INSTRUCTIONS TO FOLLOW: For each entry, return the text exactly and omit any image.

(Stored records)
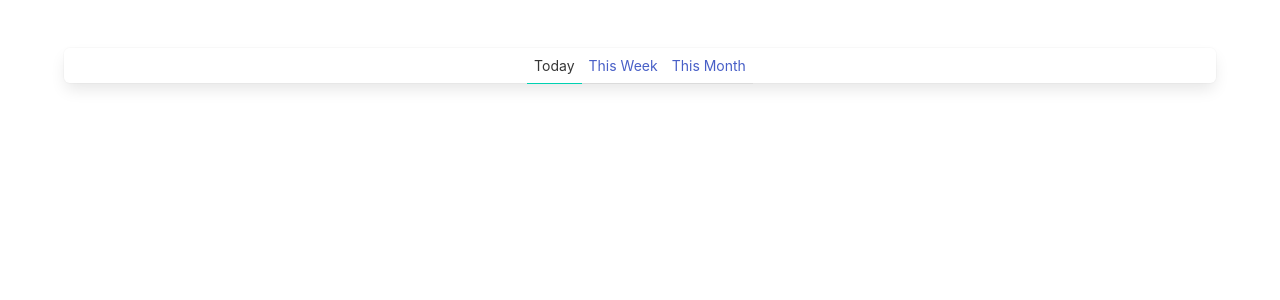
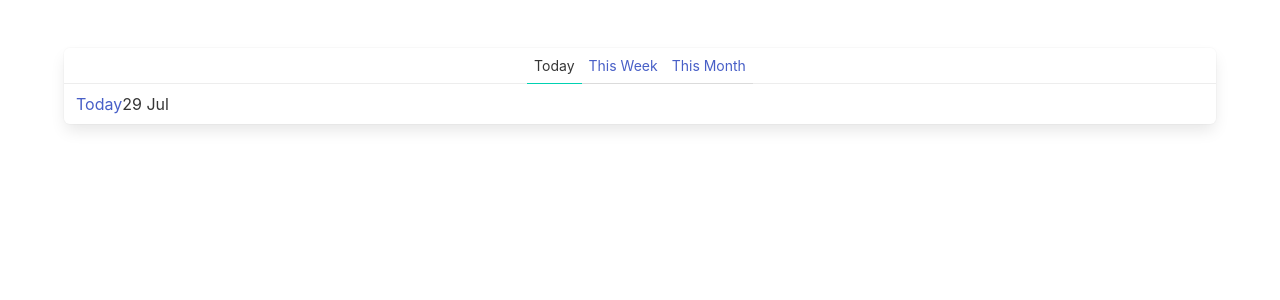
Before and after one commit to crsvitor/simple_blog, a Vue app: page / in a window 1280 px wide. Shown: the top 300 px of the page. Built offline with nearby package versions, Linux system fonts and the light colour scheme.

Commit message:
feat: add posts list

```diff
--- a/src/components/Timeline.vue
+++ b/src/components/Timeline.vue
@@ -1,5 +1,12 @@
 <script setup lang="ts">
-import { ref } from "vue";
+import { DateTime } from "luxon";
+import { ref, computed } from "vue";
+/**
+  ref -> new data values, (useState)
+  computed -> retrieve data that is somehow related to states (refs) (useEffect)
+*/
+
+import { Post, today, thisWeek, thisMonth } from "../posts";
 
 const periods = ["Today", "This Week", "This Month"] as const;
 
@@ -10,6 +17,27 @@ const selectedPeriod = ref<Period>("Today");
 function selectPeriod(period: Period) {
   selectedPeriod.value = period;
 }
+
+const posts = computed(() => {
+  return [today, thisWeek, thisMonth]
+    .map((post) => {
+      return {
+        ...post,
+        created: DateTime.fromISO(post.created),
+      };
+    })
+    .filter((post) => {
+      if (selectedPeriod.value === "Today") {
+        return post.created >= DateTime.now().minus({ day: 1 });
+      }
+
+      if (selectedPeriod.value === "This Week") {
+        return post.created >= DateTime.now().minus({ week: 1 });
+      }
+
+      return post;
+    });
+});
 </script>
 
 <template>
@@ -24,6 +52,11 @@ function selectPeriod(period: Period) {
         {{ period }}
       </a>
     </span>
+
+    <a v-for="post of posts" :key="post.id" class="panel-block">
+      <a>{{ post.title }}</a>
+      <div>{{ post.created.toFormat("d MMM") }}</div>
+    </a>
   </nav>
 </template>
 
```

OUTPUT OF THE TASK:
Before and after one commit to crsvitor/simple_blog, a Vue app: page / in a window 1280 px wide. Shown: the top 300 px of the page. Built offline with nearby package versions, Linux system fonts and the light colour scheme.

Commit message:
feat: add posts list

```diff
--- a/src/components/Timeline.vue
+++ b/src/components/Timeline.vue
@@ -1,5 +1,12 @@
 <script setup lang="ts">
-import { ref } from "vue";
+import { DateTime } from "luxon";
+import { ref, computed } from "vue";
+/**
+  ref -> new data values, (useState)
+  computed -> retrieve data that is somehow related to states (refs) (useEffect)
+*/
+
+import { Post, today, thisWeek, thisMonth } from "../posts";
 
 const periods = ["Today", "This Week", "This Month"] as const;
 
@@ -10,6 +17,27 @@ const selectedPeriod = ref<Period>("Today");
 function selectPeriod(period: Period) {
   selectedPeriod.value = period;
 }
+
+const posts = computed(() => {
+  return [today, thisWeek, thisMonth]
+    .map((post) => {
+      return {
+        ...post,
+        created: DateTime.fromISO(post.created),
+      };
+    })
+    .filter((post) => {
+      if (selectedPeriod.value === "Today") {
+        return post.created >= DateTime.now().minus({ day: 1 });
+      }
+
+      if (selectedPeriod.value === "This Week") {
+        return post.created >= DateTime.now().minus({ week: 1 });
+      }
+
+      return post;
+    });
+});
 </script>
 
 <template>
@@ -24,6 +52,11 @@ function selectPeriod(period: Period) {
         {{ period }}
       </a>
     </span>
+
+    <a v-for="post of posts" :key="post.id" class="panel-block">
+      <a>{{ post.title }}</a>
+      <div>{{ post.created.toFormat("d MMM") }}</div>
+    </a>
   </nav>
 </template>
 
```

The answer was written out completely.